Situation in the labour market is beginning to normalize
Real wages go up again
According to GUS data published today, nominal wage dynamics in the sector of enterprises employing above 9 people rose to 3.6% YoY in June vs. 1.2% in May, running clearly above the market consensus (1.2%) and our forecast (1.6%). In real terms, corporate wages, adjusted for the changes in prices, increased by 0.2% YoY in June vs. a 1.6% decrease in May. According to GUS statement, higher wage dynamics in June resulted from the payment of bonuses, quarterly, annual and jubilee awards, and retirement benefits as well as restoration of pre-pandemic salary levels in some companies. The last year’s low base effect was also conducive to higher wage dynamics (see MACROpulse of 17/7/2020).

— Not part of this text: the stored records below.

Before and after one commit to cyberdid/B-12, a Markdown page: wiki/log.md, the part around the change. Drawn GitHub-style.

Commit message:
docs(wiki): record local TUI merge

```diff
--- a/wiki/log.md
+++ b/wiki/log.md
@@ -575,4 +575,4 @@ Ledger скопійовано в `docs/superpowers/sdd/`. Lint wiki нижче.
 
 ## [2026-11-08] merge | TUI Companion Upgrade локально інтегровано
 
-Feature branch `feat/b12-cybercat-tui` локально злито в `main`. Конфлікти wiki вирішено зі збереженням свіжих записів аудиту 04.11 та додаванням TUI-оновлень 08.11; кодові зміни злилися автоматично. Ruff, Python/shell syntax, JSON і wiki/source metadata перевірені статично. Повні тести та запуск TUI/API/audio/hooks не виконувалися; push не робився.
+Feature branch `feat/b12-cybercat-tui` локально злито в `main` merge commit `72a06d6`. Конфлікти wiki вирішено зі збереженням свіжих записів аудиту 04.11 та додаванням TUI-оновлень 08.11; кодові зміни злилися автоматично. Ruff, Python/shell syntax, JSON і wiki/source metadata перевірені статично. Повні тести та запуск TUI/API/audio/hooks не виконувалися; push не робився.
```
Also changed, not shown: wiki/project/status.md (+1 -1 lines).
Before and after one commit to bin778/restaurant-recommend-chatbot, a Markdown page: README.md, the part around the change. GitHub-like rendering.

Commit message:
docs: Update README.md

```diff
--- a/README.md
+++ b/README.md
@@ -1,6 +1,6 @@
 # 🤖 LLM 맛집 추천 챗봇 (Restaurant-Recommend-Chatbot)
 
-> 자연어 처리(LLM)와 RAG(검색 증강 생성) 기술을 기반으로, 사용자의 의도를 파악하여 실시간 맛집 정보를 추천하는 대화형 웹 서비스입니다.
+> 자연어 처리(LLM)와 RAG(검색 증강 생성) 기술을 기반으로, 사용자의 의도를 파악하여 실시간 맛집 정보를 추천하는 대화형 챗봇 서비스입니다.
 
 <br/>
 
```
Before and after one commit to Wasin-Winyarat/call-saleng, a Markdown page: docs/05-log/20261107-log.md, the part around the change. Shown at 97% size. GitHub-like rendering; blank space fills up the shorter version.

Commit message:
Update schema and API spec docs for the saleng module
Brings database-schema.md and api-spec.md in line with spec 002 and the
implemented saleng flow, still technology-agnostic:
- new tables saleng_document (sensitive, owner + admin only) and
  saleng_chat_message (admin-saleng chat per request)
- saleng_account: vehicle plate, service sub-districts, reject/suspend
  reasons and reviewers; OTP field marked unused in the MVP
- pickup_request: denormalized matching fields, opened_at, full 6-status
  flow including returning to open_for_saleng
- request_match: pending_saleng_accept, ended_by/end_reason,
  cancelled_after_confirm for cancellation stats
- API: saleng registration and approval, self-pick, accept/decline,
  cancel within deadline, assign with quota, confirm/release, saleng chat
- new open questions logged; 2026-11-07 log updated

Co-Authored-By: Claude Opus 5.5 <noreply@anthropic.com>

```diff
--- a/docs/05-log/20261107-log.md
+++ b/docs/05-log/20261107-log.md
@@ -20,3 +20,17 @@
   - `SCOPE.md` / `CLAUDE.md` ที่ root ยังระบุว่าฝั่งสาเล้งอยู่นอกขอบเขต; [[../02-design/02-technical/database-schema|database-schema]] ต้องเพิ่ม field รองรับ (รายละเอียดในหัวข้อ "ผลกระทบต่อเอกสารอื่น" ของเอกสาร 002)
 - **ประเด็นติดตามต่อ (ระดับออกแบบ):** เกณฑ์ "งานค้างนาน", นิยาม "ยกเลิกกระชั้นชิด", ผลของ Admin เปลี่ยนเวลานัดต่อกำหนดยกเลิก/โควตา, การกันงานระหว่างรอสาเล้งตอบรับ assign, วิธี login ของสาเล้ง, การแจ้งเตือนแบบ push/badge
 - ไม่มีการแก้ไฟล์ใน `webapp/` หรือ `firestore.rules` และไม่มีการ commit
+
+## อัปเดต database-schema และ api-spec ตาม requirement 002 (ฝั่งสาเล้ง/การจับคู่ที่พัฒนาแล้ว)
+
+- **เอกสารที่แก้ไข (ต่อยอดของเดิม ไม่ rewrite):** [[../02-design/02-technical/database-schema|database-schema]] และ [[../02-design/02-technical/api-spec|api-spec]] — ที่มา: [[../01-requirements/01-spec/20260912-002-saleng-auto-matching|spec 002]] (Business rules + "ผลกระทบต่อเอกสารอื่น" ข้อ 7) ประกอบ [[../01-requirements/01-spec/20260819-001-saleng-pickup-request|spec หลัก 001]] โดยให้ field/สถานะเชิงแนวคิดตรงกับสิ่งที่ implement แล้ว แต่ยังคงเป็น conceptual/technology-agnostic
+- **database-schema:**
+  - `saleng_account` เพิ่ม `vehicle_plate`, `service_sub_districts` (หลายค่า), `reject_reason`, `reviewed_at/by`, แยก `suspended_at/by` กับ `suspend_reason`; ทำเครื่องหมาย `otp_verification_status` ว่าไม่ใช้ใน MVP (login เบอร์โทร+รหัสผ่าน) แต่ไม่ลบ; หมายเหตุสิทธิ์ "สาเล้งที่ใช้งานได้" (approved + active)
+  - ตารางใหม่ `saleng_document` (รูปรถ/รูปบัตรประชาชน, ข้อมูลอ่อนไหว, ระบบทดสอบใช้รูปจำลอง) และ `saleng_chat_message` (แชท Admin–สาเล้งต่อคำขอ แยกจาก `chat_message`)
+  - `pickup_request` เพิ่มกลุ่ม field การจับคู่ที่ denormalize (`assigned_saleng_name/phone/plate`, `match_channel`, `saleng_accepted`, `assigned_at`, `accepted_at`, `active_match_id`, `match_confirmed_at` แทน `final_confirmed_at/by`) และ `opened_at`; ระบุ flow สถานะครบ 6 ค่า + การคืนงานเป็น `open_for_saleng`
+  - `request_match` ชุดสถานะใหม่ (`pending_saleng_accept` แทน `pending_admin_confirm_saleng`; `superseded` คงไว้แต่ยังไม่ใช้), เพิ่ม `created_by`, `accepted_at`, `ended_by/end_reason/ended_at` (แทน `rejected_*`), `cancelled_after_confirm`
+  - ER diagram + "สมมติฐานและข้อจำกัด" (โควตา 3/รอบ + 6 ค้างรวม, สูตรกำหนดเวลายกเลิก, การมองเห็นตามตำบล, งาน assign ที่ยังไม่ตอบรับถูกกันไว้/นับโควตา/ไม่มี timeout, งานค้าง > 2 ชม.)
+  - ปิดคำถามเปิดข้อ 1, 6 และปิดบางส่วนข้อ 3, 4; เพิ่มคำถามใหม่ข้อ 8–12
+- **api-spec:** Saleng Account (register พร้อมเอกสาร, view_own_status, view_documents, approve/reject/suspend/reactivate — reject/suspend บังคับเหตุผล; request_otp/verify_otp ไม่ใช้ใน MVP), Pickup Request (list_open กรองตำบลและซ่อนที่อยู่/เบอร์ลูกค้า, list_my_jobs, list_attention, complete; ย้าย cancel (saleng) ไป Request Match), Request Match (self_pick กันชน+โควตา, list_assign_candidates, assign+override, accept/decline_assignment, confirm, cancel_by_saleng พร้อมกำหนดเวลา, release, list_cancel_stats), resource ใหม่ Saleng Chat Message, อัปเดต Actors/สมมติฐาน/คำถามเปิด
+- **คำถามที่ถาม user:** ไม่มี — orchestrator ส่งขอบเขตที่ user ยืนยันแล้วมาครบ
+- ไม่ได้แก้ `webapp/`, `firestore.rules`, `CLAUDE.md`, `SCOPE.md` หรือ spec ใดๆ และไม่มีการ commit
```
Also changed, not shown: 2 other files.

Wage dynamics will not return soon to pre-pandemic levels
We believe that the wage growth rate has reached its local minimum in Q2. In subsequent months we expect its weak increase as furloughed employees will return to work and the situation in the labour market normalizes. However, it continues being adversely impacted by measures taken by companies to reduce the cost of labour (revision of plans concerning pay rises and reduction of their nominal level). We therefore maintain our view that wage dynamics will not have returned to pre-pandemic levels in the horizon of our forecast (namely before the end of 2021 - see MACROmap of 8/6/2020).
Employment will increase at a slow pace
According to GUS data, dynamics of employment in the sector of enterprises decreased to -3.3% YoY in June vs. -3.2% in May, running visibly above the market expectations (-3.9%) and our forecast (-4.0%). In MoM terms, employment increased by 11.9k in June vs. a decrease by 84.9k in May, recording its first increase since February 2020. According to GUS statement, the reason for the increase in employment in June in monthly terms was re-employment and restoration of pre-pandemic working times. The potentially big importance of this second factor is indicated by the data of the Ministry of Family, Labour and Social Policy showing that only under the solutions offered by the anti-crisis shield, financed by the Guaranteed Employee Benefits Fund, more than 1190k employees (as at 2 July) are covered by reduced working time. However, further reduction of employment by some companies (non-extension of term contracts and termination of employment contracts) had opposite impact. We maintain our forecast in which the unemployment rate will amount to 7.5% in Q4 2020 vs. 5.2% in Q4 2019 and will decrease to 6.1% in 2021, staying markedly above the pre-pandemic level. This view is consistent with the NBP July inflation report released today in which the pandemic has intensified the problem of labour market mismatch and consequently increased the equilibrium unemployment rate. This implies that some employees made redundant in the crisis-affected sectors will not find employment due to lack of the required qualifications and skills and the time needed to acquire them.
Solid labour market data support consumption
The high volatility of the data reported in recent months, which largely results from the method of recording persons covered by the freeze of employment in statistics, is responsible for the fact that they are not fully reliable for assessing current labour market trends. In particular, due to the a/m factors distorting the employment data, the dynamics of the wage fund (employment times average wage) is also greatly disturbed and their usefulness for assessing the outlook for consumption is currently very low. Nevertheless, today’s data that are visibly better from the market consensus signal that the expected by us recovery in consumer demand starting from Q3 may be somewhat faster than we anticipated. We thus see an upside risk to our scenario in which consumption will decrease by 4.2% in 2020 YoY vs. a 3.9% increase in 2019 and will increase by 4.4% in 2021.
Today’s better-from-the-market-consensus data on wages and employment in the enterprise sector are slightly positive for PLN and bond yields, we believe.